This portrayal of abortion as a heroic decision has become part of the liberal playbook. Pregnancies, not babies, are terminated. Pregnancies, not babies, are aborted. The mother is courageous for killing her baby because her life will be better without the baby. The baby’s life was going to suck anyway, because of financial privation or health or terminal illness or Mom wouldn’t be able to go to college or because it babies are messy little beasts and Mom had other plans for her life. And, you know, the baby knows that and if it could speak would be the first to congratulate the mother on her decision. Mom, of course, is sad, but she moves on with her life. The baby: not so much.
Davis ends the book with a story of a time she felt Tate said good-bye to her, when she and her husband and friends were on a golf course and Davis was caught in a cylindrical swirl of leaves, lifted by the wind.
“And I felt her. I was sure of it. Tate. Moving through me, saying her good-byes to me. Letting me go,” Davis wrote.
The Davis story is horrific and underscores the quandary faced by pro-abort forces. Absolutely no one with an IQ in double digits or higher has any doubt that a pregnant woman is carrying a baby. While polls and surveys show that Americans are sympathetic to case for abortion in select instances, they, by and large, oppose killing children. This has forced them to emphasize abortions which are a distinct minority, i.e., those impacting the life of the mother, fatal deformity, or the famous and virtually non-existent categories of “rape and incest,” in order to protect what they really want: to be able to kill any child in utero for any reason:
Not only would I have to be on bed rest at 20 weeks, I wouldn’t be able to fly after 15. I was already at eight weeks. When I found out about the triplets, I felt like: It’s not the back of a pickup at 16, but now I’m going to have to move to Staten Island. I’ll never leave my house because I’ll have to care for these children. I’ll have to start shopping only at Costco and buying big jars of mayonnaise. Even in my moments of thinking about having three, I don’t think that deep down I was ever considering it.

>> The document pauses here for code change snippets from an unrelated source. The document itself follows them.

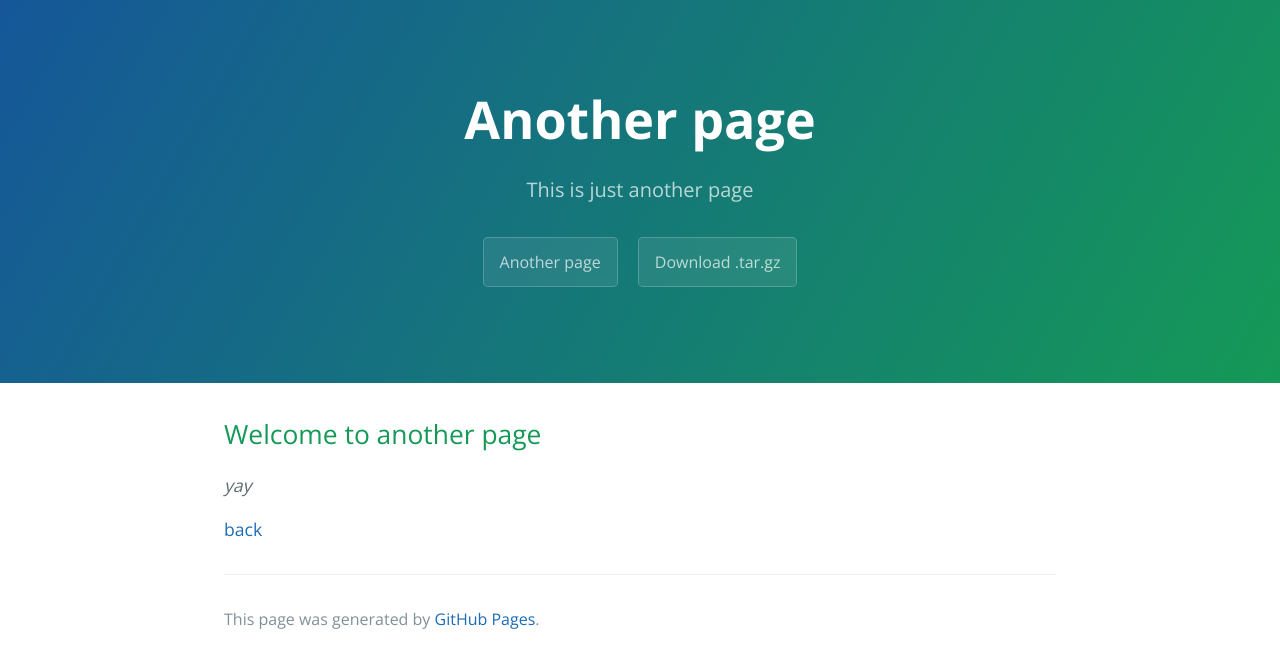
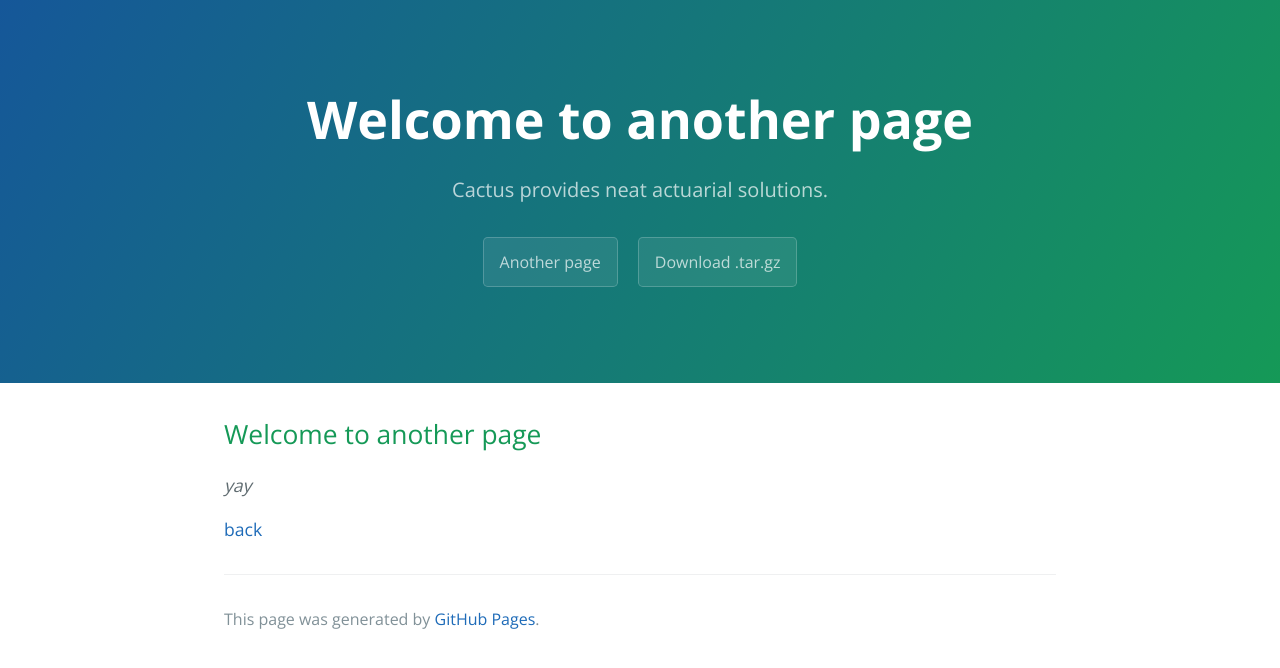
Before and after one commit to cactus-actuarial/cactus-actuarial.github.io, a Jekyll site: the page built from another-page.md, in a window 1280 px wide. Shown: the top 668 px of the page. Built offline with Jekyll 4.4.1, drawn with Linux system fonts in a browser that asks for light colours; our own code applies the rules of GitHub Pages for plain Markdown files.

Commit message:
Update another-page.md

```diff
--- a/another-page.md
+++ b/another-page.md
@@ -1,7 +1,5 @@
 ---
 layout: default
-title: Another page
-description: This is just another page
 ---
 
 ## Welcome to another page
```
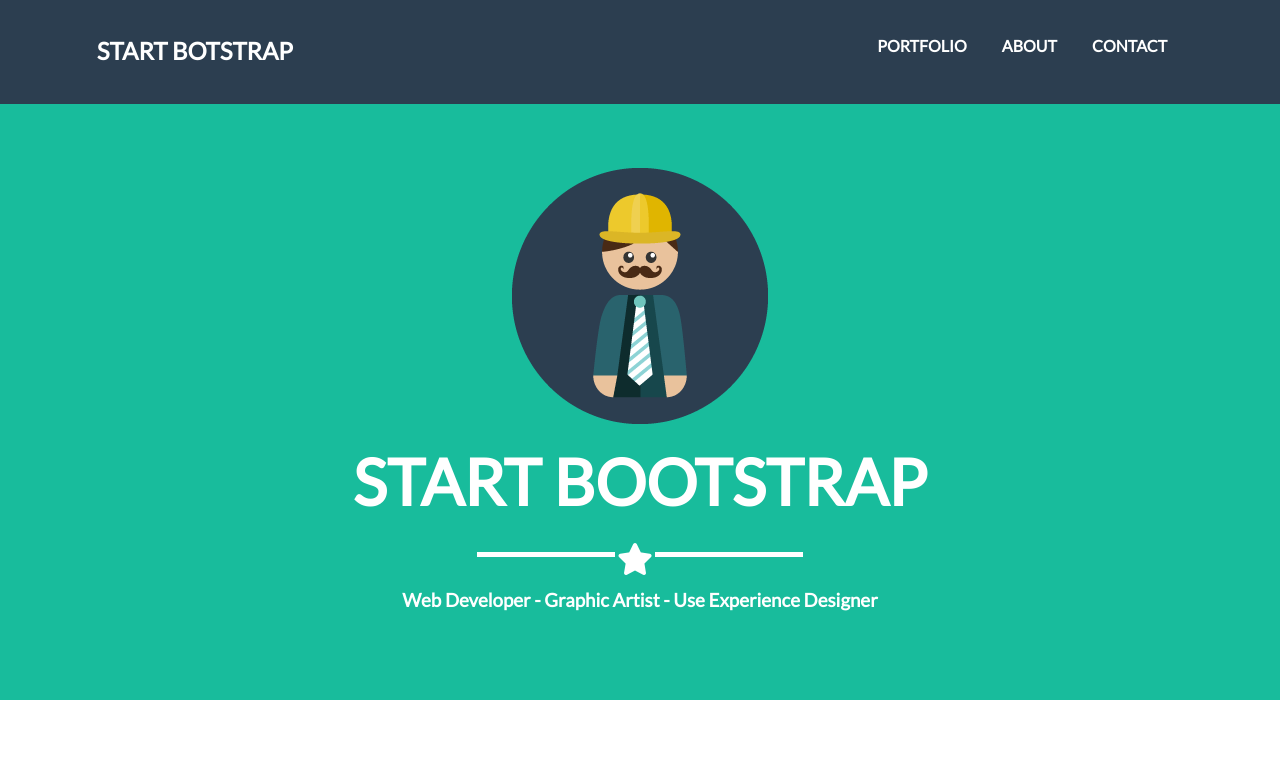
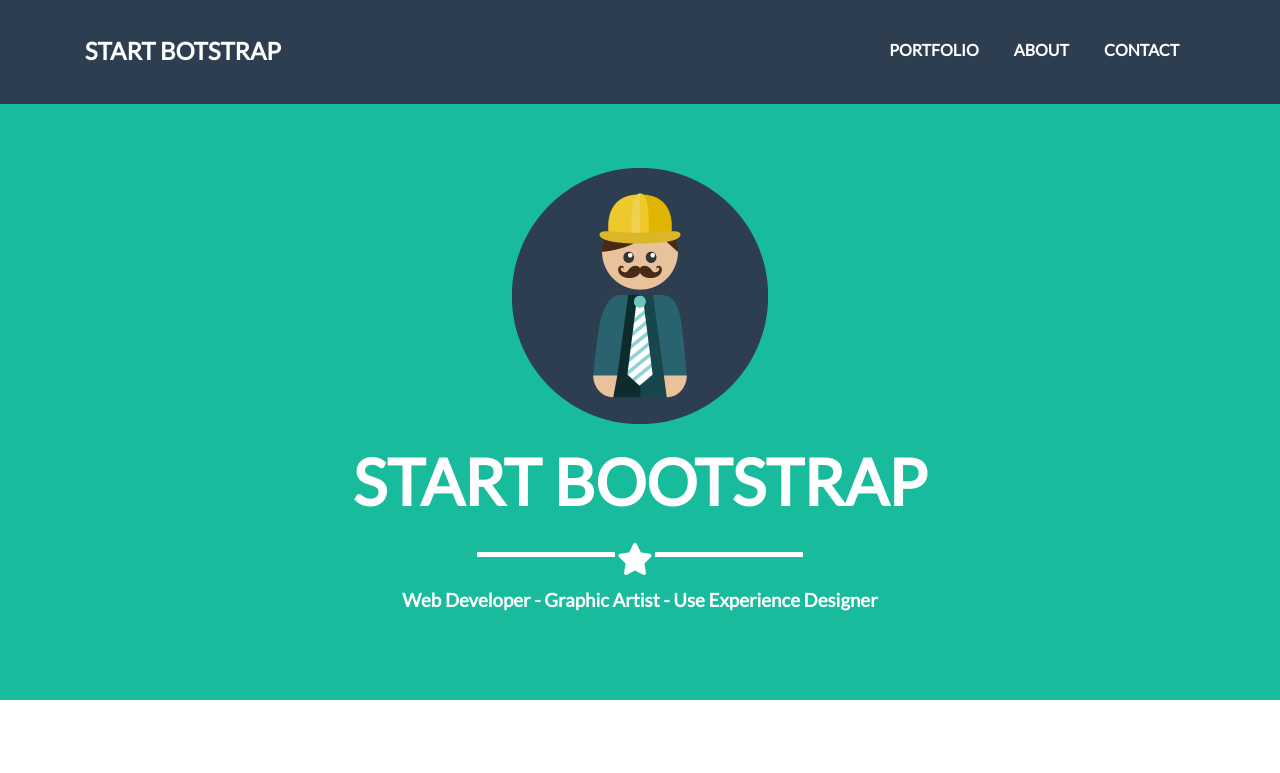
Before and after one commit to vanegarciay/freelancer-flexbox, a plain HTML site: page index.html in a window 1280 px wide. Shown: the top 773 px of the page. Drawn offline with Linux system fonts and the light colour scheme.

Commit message:
barra de navegacion con flex ok

```diff
--- a/css/main.css
+++ b/css/main.css
@@ -116,6 +116,10 @@ nav#barra_menu {
     z-index: 1;
 }
 
+nav#barra_menu h1 {
+    padding-top: 0.5em;
+}
+
 #barra_menu a {
     color: white;
     text-decoration: none;
@@ -174,6 +178,7 @@ section {
 
 div#enlaces_menu {
     text-align: right;
+    padding-top: 1em;
 }
 
 div#enlaces_menu a {
@@ -330,6 +335,25 @@ input::placeholder, textarea::placeholder{
     font-size: 0.3em;
 }
 
+.flex {
+    display: flex;
+}
+
+.full-width {
+    width: 100%;
+}
+
+.space-between {
+    justify-content: space-between;
+}
+
+.left {
+    justify-content: right;
+}
+
+.right {
+    justify-content: left;
+}
 
 /*
 #menu {
--- a/index.html
+++ b/index.html
@@ -11,12 +11,12 @@
 </head>
 <body>
 	<!--barra de navegacion-->
-    <div class="container">
-        <nav class="row col-12" id="barra_menu">
-            <div class="col-6">
+
+        <nav class="flex full-width space-between" id="barra_menu">
+            <div>
                 <h1>START BOTSTRAP</h1>
             </div>
-            <div class="col-6" id="enlaces_menu">
+            <div id="enlaces_menu">
                 <a href="#portfolio">PORTFOLIO</a>
                 <a href="#about">ABOUT</a>
                 <a href="#contact">CONTACT</a>
@@ -125,7 +125,7 @@
             <p>Copyright © Your Website 2016</p>
             <p>Desarrollado por Vanessa Garcia</p>
         </footer>
-    </div>
+
     <script type="text/javascript" src="js/app.js"></script>
 </body>
 </html>
```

In her 2011 book, How to be a Woman, author Caitlin Moran writes about “good” abortions vs. “bad” abortions. “Good”abortions are the ones for a “raped teenager” or “a mother whose life is endangered,” and “these women get away with barely any stigmatization.” Then, there are “bad” abortions, the “worst” being “repeated abortions, late-term abortions, abortions after IVF, and—worst of all—mothers who have abortions.” Moran fell into the later category when she decided to have an abortion after already having two daughters, and she didn’t hesitate to emphasize how clear and simple the choice was for her:
I’m not being flippant when I say it took me longer to decide what countertops to have in the kitchen then whether I was prepared to spend the rest of my life being responsible for a further human being, because I knew that do it again—to commit my life to another person —might very possibly stretch my abilities, and conception of who I am, and who I want to be, and what I need and need to do —to a breaking point.
In this view, any story that separates abortions into “good” and “bad” categories is negative because it defeats the larger agenda of making infanticide on demand a decision that is not subject to discussion much less moral scrutiny. Davis’s story must be seen for what it is, an attempt to remove any possible value judgment from abortion.
Wendy Davis reminds us of the story of the kid who kills his parents and asks for leniency because he is an orphan. Had Wendy Davis lost a baby to fatal congenital defects she would be deserving of our sympathy. She didn’t. And she isn’t. Her defense of infanticide, given her personal experience, is inexplicable outside of political expediency. Her attempt to ennoble a cruel and uncivilized practice by the use of anecdote should earn her our contempt not our respect.